## The problem
Copy every line of the data that includes the string "version".

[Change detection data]
________________________

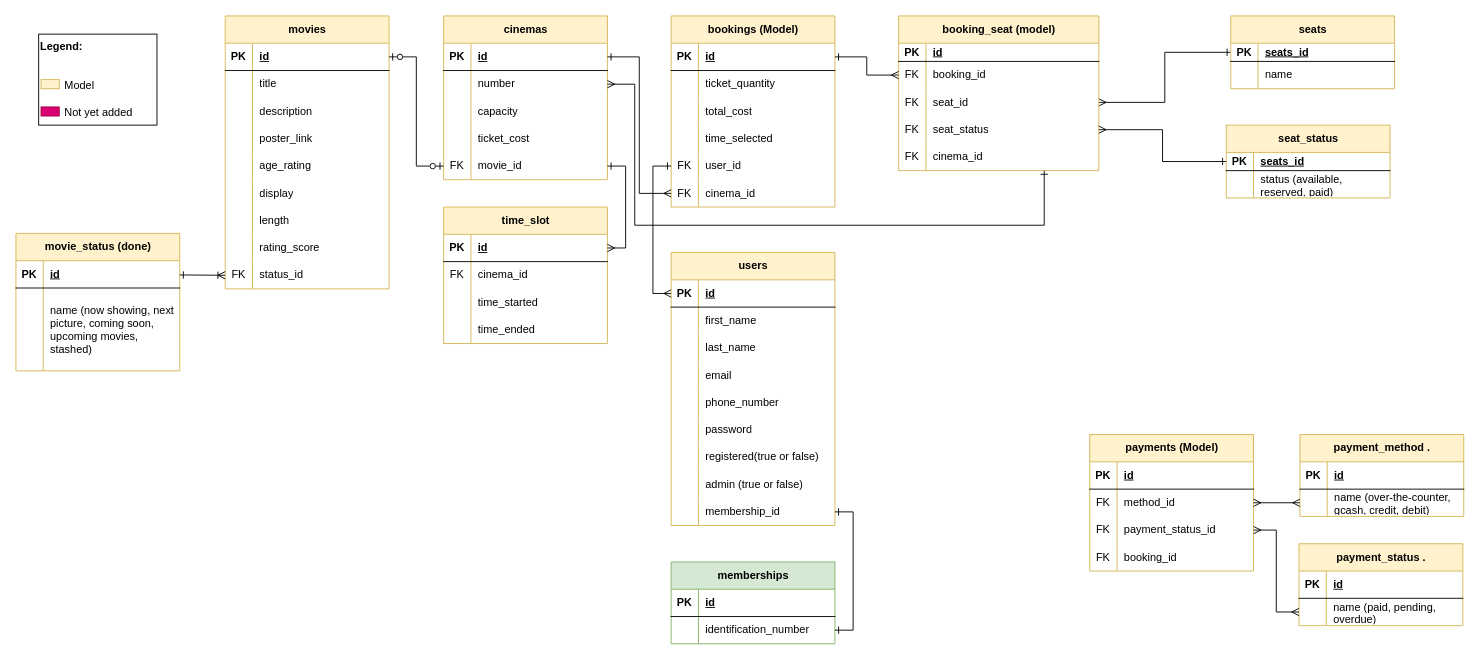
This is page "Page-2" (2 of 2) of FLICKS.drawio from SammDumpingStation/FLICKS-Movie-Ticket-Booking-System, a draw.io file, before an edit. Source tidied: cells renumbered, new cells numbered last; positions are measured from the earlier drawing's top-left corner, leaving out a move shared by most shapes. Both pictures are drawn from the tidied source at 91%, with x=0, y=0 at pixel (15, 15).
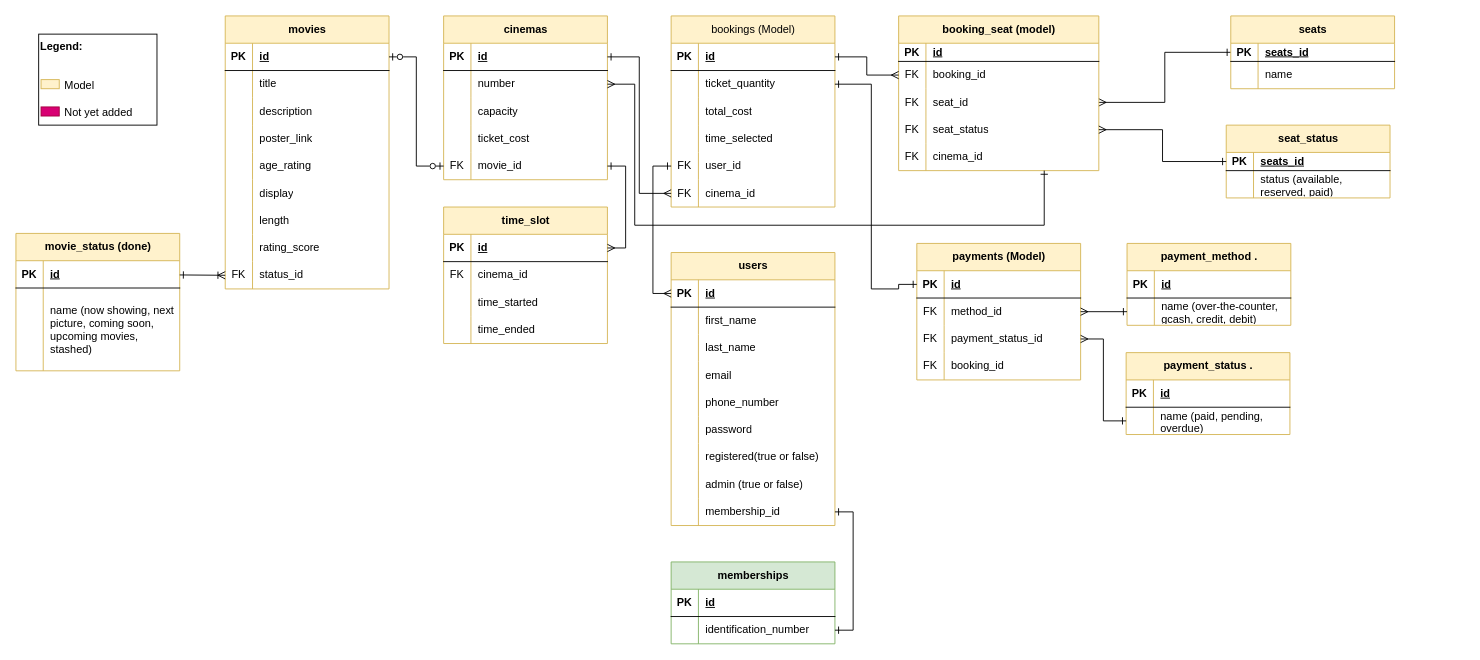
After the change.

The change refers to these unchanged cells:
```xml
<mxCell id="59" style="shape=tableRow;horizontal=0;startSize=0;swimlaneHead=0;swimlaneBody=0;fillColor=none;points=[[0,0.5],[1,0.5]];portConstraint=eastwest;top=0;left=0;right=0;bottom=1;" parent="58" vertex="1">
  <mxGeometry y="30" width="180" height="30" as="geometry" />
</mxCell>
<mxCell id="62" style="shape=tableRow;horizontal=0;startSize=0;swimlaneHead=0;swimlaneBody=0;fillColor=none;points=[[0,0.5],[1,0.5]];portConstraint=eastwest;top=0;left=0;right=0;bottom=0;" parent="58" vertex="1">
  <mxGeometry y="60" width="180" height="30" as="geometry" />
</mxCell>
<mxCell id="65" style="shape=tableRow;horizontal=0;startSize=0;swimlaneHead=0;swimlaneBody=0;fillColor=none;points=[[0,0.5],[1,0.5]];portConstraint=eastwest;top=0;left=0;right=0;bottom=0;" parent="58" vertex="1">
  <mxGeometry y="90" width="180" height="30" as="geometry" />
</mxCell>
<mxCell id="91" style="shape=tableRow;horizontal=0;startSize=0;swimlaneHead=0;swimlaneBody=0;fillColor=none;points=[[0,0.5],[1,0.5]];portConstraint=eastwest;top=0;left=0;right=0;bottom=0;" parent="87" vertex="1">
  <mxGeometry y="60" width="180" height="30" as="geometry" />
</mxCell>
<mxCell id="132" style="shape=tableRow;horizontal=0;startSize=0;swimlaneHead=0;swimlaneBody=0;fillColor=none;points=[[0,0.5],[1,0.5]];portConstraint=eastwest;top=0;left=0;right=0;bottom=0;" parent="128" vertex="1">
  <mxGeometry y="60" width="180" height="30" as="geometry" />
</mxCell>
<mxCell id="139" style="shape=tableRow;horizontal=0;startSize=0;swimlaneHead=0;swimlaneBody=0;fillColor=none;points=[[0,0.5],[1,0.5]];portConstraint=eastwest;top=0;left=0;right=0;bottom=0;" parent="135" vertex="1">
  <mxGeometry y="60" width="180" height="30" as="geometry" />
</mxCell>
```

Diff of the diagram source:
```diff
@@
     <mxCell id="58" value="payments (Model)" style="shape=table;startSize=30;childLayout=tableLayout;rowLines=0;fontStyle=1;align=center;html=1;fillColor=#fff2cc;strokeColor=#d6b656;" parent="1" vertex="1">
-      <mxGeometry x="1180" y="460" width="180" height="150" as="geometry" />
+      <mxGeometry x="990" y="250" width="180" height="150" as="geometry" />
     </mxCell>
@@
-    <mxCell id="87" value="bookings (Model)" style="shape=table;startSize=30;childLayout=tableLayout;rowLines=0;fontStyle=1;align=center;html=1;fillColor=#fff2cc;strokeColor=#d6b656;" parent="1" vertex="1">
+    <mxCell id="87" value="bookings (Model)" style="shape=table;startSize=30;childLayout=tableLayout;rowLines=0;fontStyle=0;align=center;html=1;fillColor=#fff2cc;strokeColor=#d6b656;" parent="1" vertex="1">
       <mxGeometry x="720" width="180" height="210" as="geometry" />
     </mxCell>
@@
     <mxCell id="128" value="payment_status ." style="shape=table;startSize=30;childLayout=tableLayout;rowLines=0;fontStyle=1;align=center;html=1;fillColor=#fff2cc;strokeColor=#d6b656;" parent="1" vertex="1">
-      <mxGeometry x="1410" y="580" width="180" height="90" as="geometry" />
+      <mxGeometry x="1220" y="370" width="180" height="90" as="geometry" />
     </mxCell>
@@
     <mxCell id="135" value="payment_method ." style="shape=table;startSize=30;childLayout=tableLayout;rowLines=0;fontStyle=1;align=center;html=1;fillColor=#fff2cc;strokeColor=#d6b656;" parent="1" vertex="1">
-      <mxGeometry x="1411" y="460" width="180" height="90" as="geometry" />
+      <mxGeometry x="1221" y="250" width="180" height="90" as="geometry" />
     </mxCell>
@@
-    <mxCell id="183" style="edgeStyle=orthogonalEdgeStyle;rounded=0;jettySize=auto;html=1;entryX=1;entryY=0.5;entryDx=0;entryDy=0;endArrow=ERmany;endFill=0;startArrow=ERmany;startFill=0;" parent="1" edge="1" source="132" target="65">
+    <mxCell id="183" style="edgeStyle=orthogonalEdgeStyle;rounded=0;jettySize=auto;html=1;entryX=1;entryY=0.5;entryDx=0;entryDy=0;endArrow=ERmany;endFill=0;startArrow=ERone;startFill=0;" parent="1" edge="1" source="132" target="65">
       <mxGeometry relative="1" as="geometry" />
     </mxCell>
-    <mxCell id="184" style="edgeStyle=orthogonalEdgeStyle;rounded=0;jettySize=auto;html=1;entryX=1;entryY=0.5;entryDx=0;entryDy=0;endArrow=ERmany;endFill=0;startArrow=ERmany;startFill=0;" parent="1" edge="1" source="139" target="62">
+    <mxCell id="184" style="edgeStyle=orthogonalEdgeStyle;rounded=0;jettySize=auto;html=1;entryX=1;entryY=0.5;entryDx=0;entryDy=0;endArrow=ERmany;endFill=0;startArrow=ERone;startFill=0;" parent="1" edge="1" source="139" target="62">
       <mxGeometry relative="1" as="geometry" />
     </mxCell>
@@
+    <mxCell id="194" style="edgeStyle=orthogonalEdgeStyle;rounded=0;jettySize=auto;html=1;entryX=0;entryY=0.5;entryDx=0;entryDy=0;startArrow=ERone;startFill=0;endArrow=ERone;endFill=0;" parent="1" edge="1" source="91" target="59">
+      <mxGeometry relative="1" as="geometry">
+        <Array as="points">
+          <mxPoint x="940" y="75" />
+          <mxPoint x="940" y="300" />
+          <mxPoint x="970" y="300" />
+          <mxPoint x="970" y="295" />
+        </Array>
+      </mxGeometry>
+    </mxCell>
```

________________________

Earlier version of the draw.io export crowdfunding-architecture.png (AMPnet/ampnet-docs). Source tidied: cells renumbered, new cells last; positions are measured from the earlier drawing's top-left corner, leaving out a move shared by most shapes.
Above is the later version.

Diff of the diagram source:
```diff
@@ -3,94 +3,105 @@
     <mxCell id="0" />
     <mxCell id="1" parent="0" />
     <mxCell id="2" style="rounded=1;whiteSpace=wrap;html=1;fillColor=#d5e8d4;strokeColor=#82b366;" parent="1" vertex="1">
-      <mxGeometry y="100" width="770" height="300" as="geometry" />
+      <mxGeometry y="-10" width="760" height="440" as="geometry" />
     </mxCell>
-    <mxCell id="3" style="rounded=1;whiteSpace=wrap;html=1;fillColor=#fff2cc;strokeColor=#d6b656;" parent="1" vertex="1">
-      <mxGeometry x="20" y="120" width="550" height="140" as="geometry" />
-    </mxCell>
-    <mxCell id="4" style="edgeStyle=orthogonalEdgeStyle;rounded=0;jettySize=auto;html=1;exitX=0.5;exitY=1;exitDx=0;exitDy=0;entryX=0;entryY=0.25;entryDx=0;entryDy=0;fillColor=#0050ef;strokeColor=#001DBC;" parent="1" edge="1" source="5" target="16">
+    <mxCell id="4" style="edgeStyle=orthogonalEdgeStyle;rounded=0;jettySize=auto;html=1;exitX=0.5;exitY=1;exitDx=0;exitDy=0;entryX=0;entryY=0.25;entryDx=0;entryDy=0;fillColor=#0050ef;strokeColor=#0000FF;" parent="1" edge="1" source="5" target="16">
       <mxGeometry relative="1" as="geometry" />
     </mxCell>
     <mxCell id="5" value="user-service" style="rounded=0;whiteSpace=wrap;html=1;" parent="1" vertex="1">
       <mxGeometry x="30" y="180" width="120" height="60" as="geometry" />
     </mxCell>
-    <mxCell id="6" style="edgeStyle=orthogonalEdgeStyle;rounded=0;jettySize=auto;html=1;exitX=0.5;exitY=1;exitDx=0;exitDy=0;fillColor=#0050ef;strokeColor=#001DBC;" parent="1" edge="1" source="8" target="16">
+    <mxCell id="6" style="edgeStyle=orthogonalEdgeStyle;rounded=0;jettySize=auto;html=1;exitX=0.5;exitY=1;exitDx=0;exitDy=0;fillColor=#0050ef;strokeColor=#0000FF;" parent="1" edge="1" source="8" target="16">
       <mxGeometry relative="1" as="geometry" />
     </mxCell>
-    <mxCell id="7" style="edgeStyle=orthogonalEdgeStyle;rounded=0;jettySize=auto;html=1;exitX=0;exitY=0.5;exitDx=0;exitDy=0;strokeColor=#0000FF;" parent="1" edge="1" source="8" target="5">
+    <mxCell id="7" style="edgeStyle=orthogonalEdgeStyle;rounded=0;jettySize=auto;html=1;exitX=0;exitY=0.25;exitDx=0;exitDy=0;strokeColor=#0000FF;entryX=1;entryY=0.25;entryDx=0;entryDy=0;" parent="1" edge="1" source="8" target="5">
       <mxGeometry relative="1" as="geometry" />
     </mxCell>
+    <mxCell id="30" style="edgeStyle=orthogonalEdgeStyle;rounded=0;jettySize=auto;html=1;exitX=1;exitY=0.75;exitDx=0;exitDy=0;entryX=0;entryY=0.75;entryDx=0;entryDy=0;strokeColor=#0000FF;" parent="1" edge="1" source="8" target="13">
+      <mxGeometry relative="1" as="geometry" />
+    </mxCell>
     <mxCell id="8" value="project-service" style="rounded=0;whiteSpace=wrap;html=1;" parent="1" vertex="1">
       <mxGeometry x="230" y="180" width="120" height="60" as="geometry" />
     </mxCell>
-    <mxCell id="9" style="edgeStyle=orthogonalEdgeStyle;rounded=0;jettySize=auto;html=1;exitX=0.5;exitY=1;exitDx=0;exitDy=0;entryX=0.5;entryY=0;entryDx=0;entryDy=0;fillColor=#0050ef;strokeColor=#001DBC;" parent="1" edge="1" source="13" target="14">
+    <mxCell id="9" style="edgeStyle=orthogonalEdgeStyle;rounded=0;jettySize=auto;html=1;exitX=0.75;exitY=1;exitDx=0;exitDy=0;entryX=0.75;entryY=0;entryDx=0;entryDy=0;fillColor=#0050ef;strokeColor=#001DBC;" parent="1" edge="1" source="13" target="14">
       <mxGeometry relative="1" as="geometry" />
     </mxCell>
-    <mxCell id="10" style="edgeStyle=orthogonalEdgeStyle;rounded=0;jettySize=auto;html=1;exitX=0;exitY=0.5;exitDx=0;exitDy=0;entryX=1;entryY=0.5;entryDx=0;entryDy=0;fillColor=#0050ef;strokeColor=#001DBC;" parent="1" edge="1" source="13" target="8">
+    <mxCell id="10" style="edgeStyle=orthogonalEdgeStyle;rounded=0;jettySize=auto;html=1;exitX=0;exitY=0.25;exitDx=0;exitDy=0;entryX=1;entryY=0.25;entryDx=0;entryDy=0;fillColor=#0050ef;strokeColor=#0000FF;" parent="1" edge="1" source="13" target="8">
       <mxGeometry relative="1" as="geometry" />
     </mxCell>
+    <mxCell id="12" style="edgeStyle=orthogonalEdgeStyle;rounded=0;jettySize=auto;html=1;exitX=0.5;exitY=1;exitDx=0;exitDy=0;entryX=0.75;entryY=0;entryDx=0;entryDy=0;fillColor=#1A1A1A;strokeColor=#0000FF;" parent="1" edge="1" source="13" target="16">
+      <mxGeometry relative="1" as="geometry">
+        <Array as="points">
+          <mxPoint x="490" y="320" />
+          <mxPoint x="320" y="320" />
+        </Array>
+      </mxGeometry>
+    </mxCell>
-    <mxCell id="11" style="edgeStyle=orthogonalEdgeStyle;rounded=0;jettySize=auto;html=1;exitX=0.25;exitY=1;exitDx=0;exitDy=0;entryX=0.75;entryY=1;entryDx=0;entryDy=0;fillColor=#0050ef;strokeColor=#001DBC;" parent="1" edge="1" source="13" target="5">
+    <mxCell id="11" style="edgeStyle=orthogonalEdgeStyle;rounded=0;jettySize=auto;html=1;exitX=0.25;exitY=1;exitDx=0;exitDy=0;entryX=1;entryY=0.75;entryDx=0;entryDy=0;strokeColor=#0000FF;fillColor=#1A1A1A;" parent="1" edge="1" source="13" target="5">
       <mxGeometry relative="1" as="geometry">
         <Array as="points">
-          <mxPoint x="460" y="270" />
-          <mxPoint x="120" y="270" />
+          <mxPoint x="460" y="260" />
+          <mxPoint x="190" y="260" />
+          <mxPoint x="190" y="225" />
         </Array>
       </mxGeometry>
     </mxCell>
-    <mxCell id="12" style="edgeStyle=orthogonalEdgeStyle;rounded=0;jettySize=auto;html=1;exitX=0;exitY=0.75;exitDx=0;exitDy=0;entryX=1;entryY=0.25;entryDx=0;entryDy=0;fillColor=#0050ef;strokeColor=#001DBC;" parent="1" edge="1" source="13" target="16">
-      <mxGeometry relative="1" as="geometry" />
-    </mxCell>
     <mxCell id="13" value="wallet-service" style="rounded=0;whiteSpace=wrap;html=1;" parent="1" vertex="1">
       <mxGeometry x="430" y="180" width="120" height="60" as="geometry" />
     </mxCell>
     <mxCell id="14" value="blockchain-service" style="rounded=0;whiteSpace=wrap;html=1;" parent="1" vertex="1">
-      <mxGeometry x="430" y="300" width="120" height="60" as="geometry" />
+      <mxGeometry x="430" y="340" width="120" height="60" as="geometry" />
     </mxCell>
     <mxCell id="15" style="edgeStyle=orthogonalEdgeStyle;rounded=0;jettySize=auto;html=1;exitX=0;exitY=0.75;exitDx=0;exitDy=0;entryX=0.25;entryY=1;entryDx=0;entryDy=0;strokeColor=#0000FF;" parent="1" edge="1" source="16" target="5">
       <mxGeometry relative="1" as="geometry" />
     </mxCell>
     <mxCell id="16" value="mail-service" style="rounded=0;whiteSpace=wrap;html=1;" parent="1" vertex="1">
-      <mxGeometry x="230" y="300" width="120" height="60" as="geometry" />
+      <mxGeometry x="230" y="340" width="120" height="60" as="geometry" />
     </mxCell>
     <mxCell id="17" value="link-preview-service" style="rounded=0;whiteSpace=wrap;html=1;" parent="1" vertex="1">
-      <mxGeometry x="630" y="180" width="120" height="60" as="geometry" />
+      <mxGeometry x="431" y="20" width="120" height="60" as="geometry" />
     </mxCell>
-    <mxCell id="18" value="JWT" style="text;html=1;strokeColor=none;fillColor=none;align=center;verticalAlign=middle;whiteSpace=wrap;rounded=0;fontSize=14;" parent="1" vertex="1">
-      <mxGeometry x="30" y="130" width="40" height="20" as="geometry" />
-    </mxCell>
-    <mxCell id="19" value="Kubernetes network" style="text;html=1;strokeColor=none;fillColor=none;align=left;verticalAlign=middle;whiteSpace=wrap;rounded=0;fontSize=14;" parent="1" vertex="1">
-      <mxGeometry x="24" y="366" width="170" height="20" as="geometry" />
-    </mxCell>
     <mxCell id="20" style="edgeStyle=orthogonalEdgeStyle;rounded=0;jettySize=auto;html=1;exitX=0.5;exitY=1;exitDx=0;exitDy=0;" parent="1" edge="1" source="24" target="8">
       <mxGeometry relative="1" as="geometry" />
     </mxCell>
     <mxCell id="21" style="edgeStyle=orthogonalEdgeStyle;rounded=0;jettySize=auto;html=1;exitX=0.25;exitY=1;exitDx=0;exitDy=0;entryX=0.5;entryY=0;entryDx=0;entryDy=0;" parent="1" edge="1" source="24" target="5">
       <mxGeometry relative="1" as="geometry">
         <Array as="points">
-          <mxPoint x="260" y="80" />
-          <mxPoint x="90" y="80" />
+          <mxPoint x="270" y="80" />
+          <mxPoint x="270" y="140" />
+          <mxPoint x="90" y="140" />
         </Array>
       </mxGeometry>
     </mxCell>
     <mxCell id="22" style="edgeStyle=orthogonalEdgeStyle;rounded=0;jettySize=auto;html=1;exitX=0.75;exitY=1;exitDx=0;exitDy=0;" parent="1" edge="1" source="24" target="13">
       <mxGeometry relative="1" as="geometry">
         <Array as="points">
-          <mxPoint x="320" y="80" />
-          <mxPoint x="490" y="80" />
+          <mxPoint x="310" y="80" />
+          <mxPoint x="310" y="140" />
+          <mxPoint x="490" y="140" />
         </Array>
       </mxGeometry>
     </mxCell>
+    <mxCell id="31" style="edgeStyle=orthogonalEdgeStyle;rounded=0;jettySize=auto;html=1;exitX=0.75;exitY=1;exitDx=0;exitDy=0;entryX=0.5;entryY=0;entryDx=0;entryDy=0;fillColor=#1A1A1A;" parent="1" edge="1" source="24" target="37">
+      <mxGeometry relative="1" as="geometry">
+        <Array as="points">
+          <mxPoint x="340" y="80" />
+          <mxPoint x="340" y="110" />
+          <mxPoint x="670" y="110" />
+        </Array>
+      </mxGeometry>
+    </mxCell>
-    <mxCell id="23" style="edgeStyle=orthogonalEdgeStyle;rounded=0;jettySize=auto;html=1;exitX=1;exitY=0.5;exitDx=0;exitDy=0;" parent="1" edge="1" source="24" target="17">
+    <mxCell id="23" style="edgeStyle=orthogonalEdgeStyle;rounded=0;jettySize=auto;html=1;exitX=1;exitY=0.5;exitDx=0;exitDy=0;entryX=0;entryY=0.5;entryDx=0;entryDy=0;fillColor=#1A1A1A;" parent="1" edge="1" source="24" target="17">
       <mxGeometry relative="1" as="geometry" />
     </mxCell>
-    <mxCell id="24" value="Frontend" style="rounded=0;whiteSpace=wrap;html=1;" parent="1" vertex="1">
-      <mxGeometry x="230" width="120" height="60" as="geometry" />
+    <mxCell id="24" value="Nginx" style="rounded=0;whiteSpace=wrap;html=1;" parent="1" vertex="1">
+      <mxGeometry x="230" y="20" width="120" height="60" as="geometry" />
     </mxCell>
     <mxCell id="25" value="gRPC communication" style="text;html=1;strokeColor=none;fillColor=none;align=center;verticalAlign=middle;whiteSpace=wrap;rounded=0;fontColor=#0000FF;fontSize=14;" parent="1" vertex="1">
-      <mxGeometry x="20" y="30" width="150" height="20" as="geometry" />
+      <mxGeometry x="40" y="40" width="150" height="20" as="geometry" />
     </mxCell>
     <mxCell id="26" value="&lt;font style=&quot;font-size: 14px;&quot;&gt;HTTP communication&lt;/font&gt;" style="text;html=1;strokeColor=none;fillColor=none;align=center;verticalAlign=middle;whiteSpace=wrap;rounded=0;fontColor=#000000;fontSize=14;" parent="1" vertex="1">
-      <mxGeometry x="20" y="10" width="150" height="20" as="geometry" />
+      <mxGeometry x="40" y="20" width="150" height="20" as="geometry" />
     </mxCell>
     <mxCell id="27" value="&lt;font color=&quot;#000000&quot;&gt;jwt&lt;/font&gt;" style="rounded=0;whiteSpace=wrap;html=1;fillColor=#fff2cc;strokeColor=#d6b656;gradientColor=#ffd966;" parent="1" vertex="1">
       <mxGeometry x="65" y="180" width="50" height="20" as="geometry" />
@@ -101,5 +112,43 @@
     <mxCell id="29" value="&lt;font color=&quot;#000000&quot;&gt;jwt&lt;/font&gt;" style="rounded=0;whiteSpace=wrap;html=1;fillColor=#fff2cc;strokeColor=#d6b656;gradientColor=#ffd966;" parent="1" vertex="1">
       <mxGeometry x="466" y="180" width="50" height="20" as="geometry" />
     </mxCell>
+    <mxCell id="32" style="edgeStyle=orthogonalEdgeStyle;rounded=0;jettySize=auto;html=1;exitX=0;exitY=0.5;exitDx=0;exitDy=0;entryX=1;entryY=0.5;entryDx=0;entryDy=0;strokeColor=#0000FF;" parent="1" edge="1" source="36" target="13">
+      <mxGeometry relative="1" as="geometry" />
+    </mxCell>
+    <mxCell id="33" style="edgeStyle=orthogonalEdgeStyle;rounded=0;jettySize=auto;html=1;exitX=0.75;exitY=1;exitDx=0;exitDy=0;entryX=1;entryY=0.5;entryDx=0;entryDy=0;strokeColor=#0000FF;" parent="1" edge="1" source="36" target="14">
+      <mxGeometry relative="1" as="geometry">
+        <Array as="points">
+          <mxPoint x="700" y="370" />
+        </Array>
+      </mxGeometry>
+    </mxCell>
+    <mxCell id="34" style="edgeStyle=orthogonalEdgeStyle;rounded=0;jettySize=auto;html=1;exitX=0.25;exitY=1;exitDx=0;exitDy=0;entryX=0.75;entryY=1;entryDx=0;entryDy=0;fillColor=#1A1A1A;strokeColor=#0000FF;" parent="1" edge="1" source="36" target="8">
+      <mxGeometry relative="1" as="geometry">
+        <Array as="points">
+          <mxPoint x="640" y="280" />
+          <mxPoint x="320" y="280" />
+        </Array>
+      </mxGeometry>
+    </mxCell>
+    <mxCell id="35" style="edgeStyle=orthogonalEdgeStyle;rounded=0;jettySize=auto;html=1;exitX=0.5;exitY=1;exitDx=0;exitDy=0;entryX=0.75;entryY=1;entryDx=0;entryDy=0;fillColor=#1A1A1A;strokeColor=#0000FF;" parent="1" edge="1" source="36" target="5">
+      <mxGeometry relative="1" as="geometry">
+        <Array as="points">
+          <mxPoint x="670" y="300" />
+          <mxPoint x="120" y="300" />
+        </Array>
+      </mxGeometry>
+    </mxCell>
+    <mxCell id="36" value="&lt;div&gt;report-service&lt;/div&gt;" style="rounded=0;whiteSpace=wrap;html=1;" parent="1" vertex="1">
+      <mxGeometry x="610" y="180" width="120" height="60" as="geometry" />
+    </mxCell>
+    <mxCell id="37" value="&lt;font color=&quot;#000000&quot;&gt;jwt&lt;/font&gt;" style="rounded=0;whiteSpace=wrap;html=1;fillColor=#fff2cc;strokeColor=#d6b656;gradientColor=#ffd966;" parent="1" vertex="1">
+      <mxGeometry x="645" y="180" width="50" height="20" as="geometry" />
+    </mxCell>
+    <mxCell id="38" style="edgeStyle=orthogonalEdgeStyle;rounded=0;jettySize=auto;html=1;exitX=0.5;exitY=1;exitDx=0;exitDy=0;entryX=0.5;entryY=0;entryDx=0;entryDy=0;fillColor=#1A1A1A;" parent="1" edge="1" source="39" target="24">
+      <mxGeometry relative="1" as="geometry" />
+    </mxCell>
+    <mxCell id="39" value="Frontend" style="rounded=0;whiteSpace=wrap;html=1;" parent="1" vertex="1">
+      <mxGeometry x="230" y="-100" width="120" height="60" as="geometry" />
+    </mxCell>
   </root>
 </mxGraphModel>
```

________________________

## Result of the task
Earlier version of the draw.io export crowdfunding-architecture.png (AMPnet/ampnet-docs). Source tidied: cells renumbered, new cells last; positions are measured from the earlier drawing's top-left corner, leaving out a move shared by most shapes.
Above is the later version.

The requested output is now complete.